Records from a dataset

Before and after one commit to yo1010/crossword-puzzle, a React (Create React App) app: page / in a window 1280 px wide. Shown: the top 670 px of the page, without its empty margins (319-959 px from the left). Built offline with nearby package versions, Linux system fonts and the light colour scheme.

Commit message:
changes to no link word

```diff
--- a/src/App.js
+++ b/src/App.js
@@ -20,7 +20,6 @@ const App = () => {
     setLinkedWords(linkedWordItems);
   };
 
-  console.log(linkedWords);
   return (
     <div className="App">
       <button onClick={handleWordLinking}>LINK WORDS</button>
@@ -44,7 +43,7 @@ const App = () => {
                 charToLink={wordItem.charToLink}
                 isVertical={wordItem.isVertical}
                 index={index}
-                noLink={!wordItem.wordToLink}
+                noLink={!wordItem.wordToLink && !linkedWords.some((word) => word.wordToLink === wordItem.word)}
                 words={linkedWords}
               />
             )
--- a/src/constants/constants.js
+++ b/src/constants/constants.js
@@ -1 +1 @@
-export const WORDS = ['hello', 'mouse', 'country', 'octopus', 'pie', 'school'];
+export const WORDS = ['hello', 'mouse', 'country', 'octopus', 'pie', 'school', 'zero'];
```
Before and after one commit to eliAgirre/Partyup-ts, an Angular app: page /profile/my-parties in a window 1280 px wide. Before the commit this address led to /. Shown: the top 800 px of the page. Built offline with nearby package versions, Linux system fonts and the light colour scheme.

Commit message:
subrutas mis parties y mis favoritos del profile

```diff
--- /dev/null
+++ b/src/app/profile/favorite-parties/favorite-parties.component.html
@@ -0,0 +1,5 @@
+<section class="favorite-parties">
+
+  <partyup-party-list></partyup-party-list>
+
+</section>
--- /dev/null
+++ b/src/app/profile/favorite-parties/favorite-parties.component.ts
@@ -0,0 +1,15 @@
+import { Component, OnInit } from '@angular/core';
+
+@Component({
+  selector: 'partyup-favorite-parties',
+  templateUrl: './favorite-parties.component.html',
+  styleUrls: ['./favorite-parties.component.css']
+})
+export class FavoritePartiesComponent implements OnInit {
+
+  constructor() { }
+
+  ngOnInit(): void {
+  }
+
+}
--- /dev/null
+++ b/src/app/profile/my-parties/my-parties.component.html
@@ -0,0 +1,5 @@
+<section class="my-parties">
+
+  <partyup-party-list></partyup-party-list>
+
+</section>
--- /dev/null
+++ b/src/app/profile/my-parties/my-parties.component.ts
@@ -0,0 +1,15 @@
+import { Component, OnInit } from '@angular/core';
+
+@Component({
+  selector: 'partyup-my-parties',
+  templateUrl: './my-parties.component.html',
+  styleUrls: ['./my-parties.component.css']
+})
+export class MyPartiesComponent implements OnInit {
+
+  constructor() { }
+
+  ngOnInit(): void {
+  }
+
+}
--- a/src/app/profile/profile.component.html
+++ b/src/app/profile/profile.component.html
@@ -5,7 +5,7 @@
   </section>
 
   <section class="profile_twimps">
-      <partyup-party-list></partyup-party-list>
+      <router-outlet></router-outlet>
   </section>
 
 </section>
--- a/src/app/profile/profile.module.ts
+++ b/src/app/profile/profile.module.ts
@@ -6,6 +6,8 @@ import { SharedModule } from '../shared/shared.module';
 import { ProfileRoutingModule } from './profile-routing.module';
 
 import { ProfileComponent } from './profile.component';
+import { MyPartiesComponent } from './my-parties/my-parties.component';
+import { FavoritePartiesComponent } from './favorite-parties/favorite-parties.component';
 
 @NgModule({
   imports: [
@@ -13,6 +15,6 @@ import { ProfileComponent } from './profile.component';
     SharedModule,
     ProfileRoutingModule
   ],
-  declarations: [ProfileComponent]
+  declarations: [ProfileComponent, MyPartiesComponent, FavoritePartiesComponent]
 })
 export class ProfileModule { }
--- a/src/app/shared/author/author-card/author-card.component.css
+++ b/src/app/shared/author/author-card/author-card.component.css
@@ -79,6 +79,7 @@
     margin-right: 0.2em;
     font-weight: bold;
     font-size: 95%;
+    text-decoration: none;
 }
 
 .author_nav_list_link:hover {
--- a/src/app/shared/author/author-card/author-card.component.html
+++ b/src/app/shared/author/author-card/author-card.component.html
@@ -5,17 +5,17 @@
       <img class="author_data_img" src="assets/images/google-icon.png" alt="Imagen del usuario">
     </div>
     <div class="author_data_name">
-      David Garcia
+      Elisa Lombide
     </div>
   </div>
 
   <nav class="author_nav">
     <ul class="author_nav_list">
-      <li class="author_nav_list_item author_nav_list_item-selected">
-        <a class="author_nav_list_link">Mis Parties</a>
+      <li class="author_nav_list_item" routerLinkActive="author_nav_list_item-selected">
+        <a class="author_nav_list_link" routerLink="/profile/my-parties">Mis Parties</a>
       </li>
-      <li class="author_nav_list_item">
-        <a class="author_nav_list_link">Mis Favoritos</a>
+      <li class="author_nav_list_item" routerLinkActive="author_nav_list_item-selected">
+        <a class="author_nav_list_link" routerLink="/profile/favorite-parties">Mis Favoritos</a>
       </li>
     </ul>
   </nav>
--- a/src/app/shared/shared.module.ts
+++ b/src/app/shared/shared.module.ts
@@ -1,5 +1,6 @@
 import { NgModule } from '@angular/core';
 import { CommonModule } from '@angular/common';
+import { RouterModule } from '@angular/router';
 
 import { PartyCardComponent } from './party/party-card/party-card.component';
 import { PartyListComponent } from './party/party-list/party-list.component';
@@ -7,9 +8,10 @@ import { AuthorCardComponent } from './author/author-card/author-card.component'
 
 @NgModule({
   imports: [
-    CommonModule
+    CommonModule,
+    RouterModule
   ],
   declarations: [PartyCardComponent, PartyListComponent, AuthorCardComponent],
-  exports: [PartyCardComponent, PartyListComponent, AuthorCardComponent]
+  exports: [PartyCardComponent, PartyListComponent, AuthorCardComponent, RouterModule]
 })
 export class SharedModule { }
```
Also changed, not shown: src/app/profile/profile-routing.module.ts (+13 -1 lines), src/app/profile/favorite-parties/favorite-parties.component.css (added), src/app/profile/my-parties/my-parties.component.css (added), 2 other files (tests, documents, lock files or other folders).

### What the exercise asks:
Each record is to be repeated exactly.

### Exercise output:
Before and after one commit to yo1010/crossword-puzzle, a React (Create React App) app: page / in a window 1280 px wide. Shown: the top 670 px of the page, without its empty margins (319-959 px from the left). Built offline with nearby package versions, Linux system fonts and the light colour scheme.

Commit message:
changes to no link word

```diff
--- a/src/App.js
+++ b/src/App.js
@@ -20,7 +20,6 @@ const App = () => {
     setLinkedWords(linkedWordItems);
   };
 
-  console.log(linkedWords);
   return (
     <div className="App">
       <button onClick={handleWordLinking}>LINK WORDS</button>
@@ -44,7 +43,7 @@ const App = () => {
                 charToLink={wordItem.charToLink}
                 isVertical={wordItem.isVertical}
                 index={index}
-                noLink={!wordItem.wordToLink}
+                noLink={!wordItem.wordToLink && !linkedWords.some((word) => word.wordToLink === wordItem.word)}
                 words={linkedWords}
               />
             )
--- a/src/constants/constants.js
+++ b/src/constants/constants.js
@@ -1 +1 @@
-export const WORDS = ['hello', 'mouse', 'country', 'octopus', 'pie', 'school'];
+export const WORDS = ['hello', 'mouse', 'country', 'octopus', 'pie', 'school', 'zero'];
```
Before and after one commit to eliAgirre/Partyup-ts, an Angular app: page /profile/my-parties in a window 1280 px wide. Before the commit this address led to /. Shown: the top 800 px of the page. Built offline with nearby package versions, Linux system fonts and the light colour scheme.

Commit message:
subrutas mis parties y mis favoritos del profile

```diff
--- /dev/null
+++ b/src/app/profile/favorite-parties/favorite-parties.component.html
@@ -0,0 +1,5 @@
+<section class="favorite-parties">
+
+  <partyup-party-list></partyup-party-list>
+
+</section>
--- /dev/null
+++ b/src/app/profile/favorite-parties/favorite-parties.component.ts
@@ -0,0 +1,15 @@
+import { Component, OnInit } from '@angular/core';
+
+@Component({
+  selector: 'partyup-favorite-parties',
+  templateUrl: './favorite-parties.component.html',
+  styleUrls: ['./favorite-parties.component.css']
+})
+export class FavoritePartiesComponent implements OnInit {
+
+  constructor() { }
+
+  ngOnInit(): void {
+  }
+
+}
--- /dev/null
+++ b/src/app/profile/my-parties/my-parties.component.html
@@ -0,0 +1,5 @@
+<section class="my-parties">
+
+  <partyup-party-list></partyup-party-list>
+
+</section>
--- /dev/null
+++ b/src/app/profile/my-parties/my-parties.component.ts
@@ -0,0 +1,15 @@
+import { Component, OnInit } from '@angular/core';
+
+@Component({
+  selector: 'partyup-my-parties',
+  templateUrl: './my-parties.component.html',
+  styleUrls: ['./my-parties.component.css']
+})
+export class MyPartiesComponent implements OnInit {
+
+  constructor() { }
+
+  ngOnInit(): void {
+  }
+
+}
--- a/src/app/profile/profile.component.html
+++ b/src/app/profile/profile.component.html
@@ -5,7 +5,7 @@
   </section>
 
   <section class="profile_twimps">
-      <partyup-party-list></partyup-party-list>
+      <router-outlet></router-outlet>
   </section>
 
 </section>
--- a/src/app/profile/profile.module.ts
+++ b/src/app/profile/profile.module.ts
@@ -6,6 +6,8 @@ import { SharedModule } from '../shared/shared.module';
 import { ProfileRoutingModule } from './profile-routing.module';
 
 import { ProfileComponent } from './profile.component';
+import { MyPartiesComponent } from './my-parties/my-parties.component';
+import { FavoritePartiesComponent } from './favorite-parties/favorite-parties.component';
 
 @NgModule({
   imports: [
@@ -13,6 +15,6 @@ import { ProfileComponent } from './profile.component';
     SharedModule,
     ProfileRoutingModule
   ],
-  declarations: [ProfileComponent]
+  declarations: [ProfileComponent, MyPartiesComponent, FavoritePartiesComponent]
 })
 export class ProfileModule { }
--- a/src/app/shared/author/author-card/author-card.component.css
+++ b/src/app/shared/author/author-card/author-card.component.css
@@ -79,6 +79,7 @@
     margin-right: 0.2em;
     font-weight: bold;
     font-size: 95%;
+    text-decoration: none;
 }
 
 .author_nav_list_link:hover {
--- a/src/app/shared/author/author-card/author-card.component.html
+++ b/src/app/shared/author/author-card/author-card.component.html
@@ -5,17 +5,17 @@
       <img class="author_data_img" src="assets/images/google-icon.png" alt="Imagen del usuario">
     </div>
     <div class="author_data_name">
-      David Garcia
+      Elisa Lombide
     </div>
   </div>
 
   <nav class="author_nav">
     <ul class="author_nav_list">
-      <li class="author_nav_list_item author_nav_list_item-selected">
-        <a class="author_nav_list_link">Mis Parties</a>
+      <li class="author_nav_list_item" routerLinkActive="author_nav_list_item-selected">
+        <a class="author_nav_list_link" routerLink="/profile/my-parties">Mis Parties</a>
       </li>
-      <li class="author_nav_list_item">
-        <a class="author_nav_list_link">Mis Favoritos</a>
+      <li class="author_nav_list_item" routerLinkActive="author_nav_list_item-selected">
+        <a class="author_nav_list_link" routerLink="/profile/favorite-parties">Mis Favoritos</a>
       </li>
     </ul>
   </nav>
--- a/src/app/shared/shared.module.ts
+++ b/src/app/shared/shared.module.ts
@@ -1,5 +1,6 @@
 import { NgModule } from '@angular/core';
 import { CommonModule } from '@angular/common';
+import { RouterModule } from '@angular/router';
 
 import { PartyCardComponent } from './party/party-card/party-card.component';
 import { PartyListComponent } from './party/party-list/party-list.component';
@@ -7,9 +8,10 @@ import { AuthorCardComponent } from './author/author-card/author-card.component'
 
 @NgModule({
   imports: [
-    CommonModule
+    CommonModule,
+    RouterModule
   ],
   declarations: [PartyCardComponent, PartyListComponent, AuthorCardComponent],
-  exports: [PartyCardComponent, PartyListComponent, AuthorCardComponent]
+  exports: [PartyCardComponent, PartyListComponent, AuthorCardComponent, RouterModule]
 })
 export class SharedModule { }
```
Also changed, not shown: src/app/profile/profile-routing.module.ts (+13 -1 lines), src/app/profile/favorite-parties/favorite-parties.component.css (added), src/app/profile/my-parties/my-parties.component.css (added), 2 other files (tests, documents, lock files or other folders).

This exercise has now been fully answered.